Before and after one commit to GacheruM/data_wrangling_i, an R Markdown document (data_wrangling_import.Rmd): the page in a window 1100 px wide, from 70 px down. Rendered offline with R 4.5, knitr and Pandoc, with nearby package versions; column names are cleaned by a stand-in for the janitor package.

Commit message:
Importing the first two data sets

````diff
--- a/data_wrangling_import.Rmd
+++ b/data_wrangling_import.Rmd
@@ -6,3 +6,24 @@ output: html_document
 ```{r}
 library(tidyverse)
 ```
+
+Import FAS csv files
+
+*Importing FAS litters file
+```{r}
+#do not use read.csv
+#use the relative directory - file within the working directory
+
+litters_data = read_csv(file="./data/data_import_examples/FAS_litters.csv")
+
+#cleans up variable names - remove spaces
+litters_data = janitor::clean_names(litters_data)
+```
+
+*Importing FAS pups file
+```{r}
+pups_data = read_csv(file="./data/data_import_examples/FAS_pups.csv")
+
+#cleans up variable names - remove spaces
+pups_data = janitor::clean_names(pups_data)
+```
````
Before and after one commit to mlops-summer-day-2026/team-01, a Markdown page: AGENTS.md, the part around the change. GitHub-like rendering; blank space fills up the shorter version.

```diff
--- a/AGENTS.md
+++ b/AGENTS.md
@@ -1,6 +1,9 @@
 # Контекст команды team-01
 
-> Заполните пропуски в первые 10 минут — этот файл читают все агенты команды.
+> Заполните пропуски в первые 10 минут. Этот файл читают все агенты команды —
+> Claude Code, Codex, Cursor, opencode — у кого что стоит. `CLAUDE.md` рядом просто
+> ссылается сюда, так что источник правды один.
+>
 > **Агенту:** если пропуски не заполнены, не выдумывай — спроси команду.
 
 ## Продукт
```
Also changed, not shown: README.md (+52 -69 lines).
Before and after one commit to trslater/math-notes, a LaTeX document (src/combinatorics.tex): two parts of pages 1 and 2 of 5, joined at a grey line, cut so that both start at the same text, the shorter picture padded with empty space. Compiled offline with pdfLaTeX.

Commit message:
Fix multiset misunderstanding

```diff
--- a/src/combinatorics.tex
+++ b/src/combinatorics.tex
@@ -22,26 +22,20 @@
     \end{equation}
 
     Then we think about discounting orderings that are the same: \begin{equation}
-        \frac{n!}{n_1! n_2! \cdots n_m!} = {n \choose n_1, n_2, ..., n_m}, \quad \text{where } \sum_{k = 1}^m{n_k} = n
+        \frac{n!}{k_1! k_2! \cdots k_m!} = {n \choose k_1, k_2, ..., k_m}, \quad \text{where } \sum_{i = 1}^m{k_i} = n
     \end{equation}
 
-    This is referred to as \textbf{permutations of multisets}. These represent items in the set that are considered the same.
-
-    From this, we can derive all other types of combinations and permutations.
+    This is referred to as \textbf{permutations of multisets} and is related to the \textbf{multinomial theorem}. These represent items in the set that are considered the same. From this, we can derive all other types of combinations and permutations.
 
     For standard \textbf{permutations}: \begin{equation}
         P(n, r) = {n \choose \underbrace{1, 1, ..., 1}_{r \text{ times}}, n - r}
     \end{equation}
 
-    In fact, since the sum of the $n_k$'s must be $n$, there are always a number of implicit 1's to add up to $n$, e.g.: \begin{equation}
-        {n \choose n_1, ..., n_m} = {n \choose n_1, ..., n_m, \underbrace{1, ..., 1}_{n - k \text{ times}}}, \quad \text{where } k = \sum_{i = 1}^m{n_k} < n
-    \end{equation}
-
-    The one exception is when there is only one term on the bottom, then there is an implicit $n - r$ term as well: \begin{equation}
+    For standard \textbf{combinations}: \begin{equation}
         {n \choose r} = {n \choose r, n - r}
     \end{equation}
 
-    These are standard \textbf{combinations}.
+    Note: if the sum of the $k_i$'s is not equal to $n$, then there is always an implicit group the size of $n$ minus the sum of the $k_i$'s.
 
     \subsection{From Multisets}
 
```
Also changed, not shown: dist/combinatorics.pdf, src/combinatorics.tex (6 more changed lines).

EXERCISE DIRECTIONS: To complete the exercise, print all of the entries exactly.

TASK SOLUTION:
Before and after one commit to GacheruM/data_wrangling_i, an R Markdown document (data_wrangling_import.Rmd): the page in a window 1100 px wide, from 70 px down. Rendered offline with R 4.5, knitr and Pandoc, with nearby package versions; column names are cleaned by a stand-in for the janitor package.

Commit message:
Importing the first two data sets

````diff
--- a/data_wrangling_import.Rmd
+++ b/data_wrangling_import.Rmd
@@ -6,3 +6,24 @@ output: html_document
 ```{r}
 library(tidyverse)
 ```
+
+Import FAS csv files
+
+*Importing FAS litters file
+```{r}
+#do not use read.csv
+#use the relative directory - file within the working directory
+
+litters_data = read_csv(file="./data/data_import_examples/FAS_litters.csv")
+
+#cleans up variable names - remove spaces
+litters_data = janitor::clean_names(litters_data)
+```
+
+*Importing FAS pups file
+```{r}
+pups_data = read_csv(file="./data/data_import_examples/FAS_pups.csv")
+
+#cleans up variable names - remove spaces
+pups_data = janitor::clean_names(pups_data)
+```
````
Before and after one commit to mlops-summer-day-2026/team-01, a Markdown page: AGENTS.md, the part around the change. GitHub-like rendering; blank space fills up the shorter version.

```diff
--- a/AGENTS.md
+++ b/AGENTS.md
@@ -1,6 +1,9 @@
 # Контекст команды team-01
 
-> Заполните пропуски в первые 10 минут — этот файл читают все агенты команды.
+> Заполните пропуски в первые 10 минут. Этот файл читают все агенты команды —
+> Claude Code, Codex, Cursor, opencode — у кого что стоит. `CLAUDE.md` рядом просто
+> ссылается сюда, так что источник правды один.
+>
 > **Агенту:** если пропуски не заполнены, не выдумывай — спроси команду.
 
 ## Продукт
```
Also changed, not shown: README.md (+52 -69 lines).
Before and after one commit to trslater/math-notes, a LaTeX document (src/combinatorics.tex): two parts of pages 1 and 2 of 5, joined at a grey line, cut so that both start at the same text, the shorter picture padded with empty space. Compiled offline with pdfLaTeX.

Commit message:
Fix multiset misunderstanding

```diff
--- a/src/combinatorics.tex
+++ b/src/combinatorics.tex
@@ -22,26 +22,20 @@
     \end{equation}
 
     Then we think about discounting orderings that are the same: \begin{equation}
-        \frac{n!}{n_1! n_2! \cdots n_m!} = {n \choose n_1, n_2, ..., n_m}, \quad \text{where } \sum_{k = 1}^m{n_k} = n
+        \frac{n!}{k_1! k_2! \cdots k_m!} = {n \choose k_1, k_2, ..., k_m}, \quad \text{where } \sum_{i = 1}^m{k_i} = n
     \end{equation}
 
-    This is referred to as \textbf{permutations of multisets}. These represent items in the set that are considered the same.
-
-    From this, we can derive all other types of combinations and permutations.
+    This is referred to as \textbf{permutations of multisets} and is related to the \textbf{multinomial theorem}. These represent items in the set that are considered the same. From this, we can derive all other types of combinations and permutations.
 
     For standard \textbf{permutations}: \begin{equation}
         P(n, r) = {n \choose \underbrace{1, 1, ..., 1}_{r \text{ times}}, n - r}
     \end{equation}
 
-    In fact, since the sum of the $n_k$'s must be $n$, there are always a number of implicit 1's to add up to $n$, e.g.: \begin{equation}
-        {n \choose n_1, ..., n_m} = {n \choose n_1, ..., n_m, \underbrace{1, ..., 1}_{n - k \text{ times}}}, \quad \text{where } k = \sum_{i = 1}^m{n_k} < n
-    \end{equation}
-
-    The one exception is when there is only one term on the bottom, then there is an implicit $n - r$ term as well: \begin{equation}
+    For standard \textbf{combinations}: \begin{equation}
         {n \choose r} = {n \choose r, n - r}
     \end{equation}
 
-    These are standard \textbf{combinations}.
+    Note: if the sum of the $k_i$'s is not equal to $n$, then there is always an implicit group the size of $n$ minus the sum of the $k_i$'s.
 
     \subsection{From Multisets}
 
```
Also changed, not shown: dist/combinatorics.pdf, src/combinatorics.tex (6 more changed lines).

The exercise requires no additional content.